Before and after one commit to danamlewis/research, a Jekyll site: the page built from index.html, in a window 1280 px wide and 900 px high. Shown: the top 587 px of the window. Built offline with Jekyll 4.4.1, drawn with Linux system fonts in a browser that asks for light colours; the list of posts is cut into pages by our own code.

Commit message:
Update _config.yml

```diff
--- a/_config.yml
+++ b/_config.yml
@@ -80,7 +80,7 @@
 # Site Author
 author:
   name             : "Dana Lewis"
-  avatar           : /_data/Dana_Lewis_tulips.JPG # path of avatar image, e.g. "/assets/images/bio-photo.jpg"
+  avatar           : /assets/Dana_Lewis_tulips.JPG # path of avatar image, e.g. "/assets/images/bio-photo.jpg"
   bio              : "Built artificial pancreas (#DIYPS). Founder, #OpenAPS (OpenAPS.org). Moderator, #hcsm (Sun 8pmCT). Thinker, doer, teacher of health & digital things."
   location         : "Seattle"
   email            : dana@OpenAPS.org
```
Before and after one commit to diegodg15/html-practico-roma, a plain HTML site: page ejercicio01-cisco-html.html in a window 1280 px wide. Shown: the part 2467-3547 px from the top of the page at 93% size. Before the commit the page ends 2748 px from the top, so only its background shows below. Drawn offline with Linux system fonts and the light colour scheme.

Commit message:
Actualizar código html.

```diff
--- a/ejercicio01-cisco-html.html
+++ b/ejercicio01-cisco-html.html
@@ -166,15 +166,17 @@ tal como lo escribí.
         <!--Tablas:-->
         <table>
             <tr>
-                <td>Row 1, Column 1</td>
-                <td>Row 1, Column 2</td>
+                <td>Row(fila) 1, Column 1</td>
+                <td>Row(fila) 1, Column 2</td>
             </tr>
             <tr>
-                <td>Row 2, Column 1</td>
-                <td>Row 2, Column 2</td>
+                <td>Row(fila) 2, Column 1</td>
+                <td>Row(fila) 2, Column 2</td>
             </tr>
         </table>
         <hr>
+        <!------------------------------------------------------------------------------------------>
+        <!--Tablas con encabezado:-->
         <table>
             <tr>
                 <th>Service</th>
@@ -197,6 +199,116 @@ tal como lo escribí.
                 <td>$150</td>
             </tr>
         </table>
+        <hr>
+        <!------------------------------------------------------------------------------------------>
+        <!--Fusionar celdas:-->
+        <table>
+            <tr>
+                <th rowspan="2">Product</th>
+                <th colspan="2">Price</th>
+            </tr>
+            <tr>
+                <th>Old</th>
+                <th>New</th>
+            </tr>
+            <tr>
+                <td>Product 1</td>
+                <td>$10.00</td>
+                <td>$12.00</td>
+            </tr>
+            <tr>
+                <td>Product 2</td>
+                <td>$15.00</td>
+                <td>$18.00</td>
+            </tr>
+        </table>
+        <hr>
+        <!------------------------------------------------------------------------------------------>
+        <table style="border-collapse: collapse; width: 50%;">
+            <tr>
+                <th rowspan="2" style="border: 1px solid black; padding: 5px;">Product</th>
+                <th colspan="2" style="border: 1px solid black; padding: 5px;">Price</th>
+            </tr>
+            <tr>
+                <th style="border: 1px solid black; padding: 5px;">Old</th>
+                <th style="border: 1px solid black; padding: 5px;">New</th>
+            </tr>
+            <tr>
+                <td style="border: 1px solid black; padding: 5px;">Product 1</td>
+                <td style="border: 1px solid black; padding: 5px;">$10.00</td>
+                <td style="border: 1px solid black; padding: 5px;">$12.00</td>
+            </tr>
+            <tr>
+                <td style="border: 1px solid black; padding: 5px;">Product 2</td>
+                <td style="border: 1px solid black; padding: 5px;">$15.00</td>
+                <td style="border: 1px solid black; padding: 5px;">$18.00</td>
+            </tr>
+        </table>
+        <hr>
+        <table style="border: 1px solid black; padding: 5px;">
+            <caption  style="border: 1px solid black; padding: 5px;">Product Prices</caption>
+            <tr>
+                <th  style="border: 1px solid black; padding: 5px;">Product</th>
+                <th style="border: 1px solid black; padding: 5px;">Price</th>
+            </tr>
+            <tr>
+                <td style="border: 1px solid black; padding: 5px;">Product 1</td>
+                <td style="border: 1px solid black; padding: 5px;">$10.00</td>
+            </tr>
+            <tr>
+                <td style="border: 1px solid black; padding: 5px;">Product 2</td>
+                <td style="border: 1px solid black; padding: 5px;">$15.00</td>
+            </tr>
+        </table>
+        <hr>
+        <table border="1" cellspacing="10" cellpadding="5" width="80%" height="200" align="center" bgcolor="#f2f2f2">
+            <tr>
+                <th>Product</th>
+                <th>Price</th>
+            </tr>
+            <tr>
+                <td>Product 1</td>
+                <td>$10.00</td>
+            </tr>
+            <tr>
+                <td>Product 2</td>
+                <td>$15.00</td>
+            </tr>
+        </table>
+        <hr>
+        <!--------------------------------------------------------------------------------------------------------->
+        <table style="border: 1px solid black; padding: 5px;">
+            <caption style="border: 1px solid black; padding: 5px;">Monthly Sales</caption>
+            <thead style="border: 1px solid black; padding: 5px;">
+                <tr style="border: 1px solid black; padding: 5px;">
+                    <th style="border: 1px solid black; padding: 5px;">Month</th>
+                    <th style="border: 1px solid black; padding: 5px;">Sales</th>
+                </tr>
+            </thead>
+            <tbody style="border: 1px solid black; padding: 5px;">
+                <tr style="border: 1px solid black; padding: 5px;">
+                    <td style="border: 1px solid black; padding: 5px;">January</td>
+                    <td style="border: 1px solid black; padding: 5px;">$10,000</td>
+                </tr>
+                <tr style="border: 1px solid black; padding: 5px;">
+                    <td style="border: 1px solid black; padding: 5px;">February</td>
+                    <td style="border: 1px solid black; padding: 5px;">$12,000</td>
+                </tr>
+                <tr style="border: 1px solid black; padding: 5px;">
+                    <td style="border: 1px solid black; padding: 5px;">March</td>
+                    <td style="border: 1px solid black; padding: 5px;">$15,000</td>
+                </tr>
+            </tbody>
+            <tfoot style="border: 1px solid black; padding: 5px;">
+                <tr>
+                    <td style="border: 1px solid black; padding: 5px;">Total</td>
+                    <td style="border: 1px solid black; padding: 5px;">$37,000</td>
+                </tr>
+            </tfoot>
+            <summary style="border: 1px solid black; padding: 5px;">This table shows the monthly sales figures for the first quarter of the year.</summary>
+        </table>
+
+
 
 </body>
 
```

§ **Work item**:
Return, in full, every line of these entries that holds "Column".

§ **Response**:
-                <td>Row 1, Column 1</td>
-                <td>Row 1, Column 2</td>
+                <td>Row(fila) 1, Column 1</td>
+                <td>Row(fila) 1, Column 2</td>
-                <td>Row 2, Column 1</td>
-                <td>Row 2, Column 2</td>
+                <td>Row(fila) 2, Column 1</td>
+                <td>Row(fila) 2, Column 2</td>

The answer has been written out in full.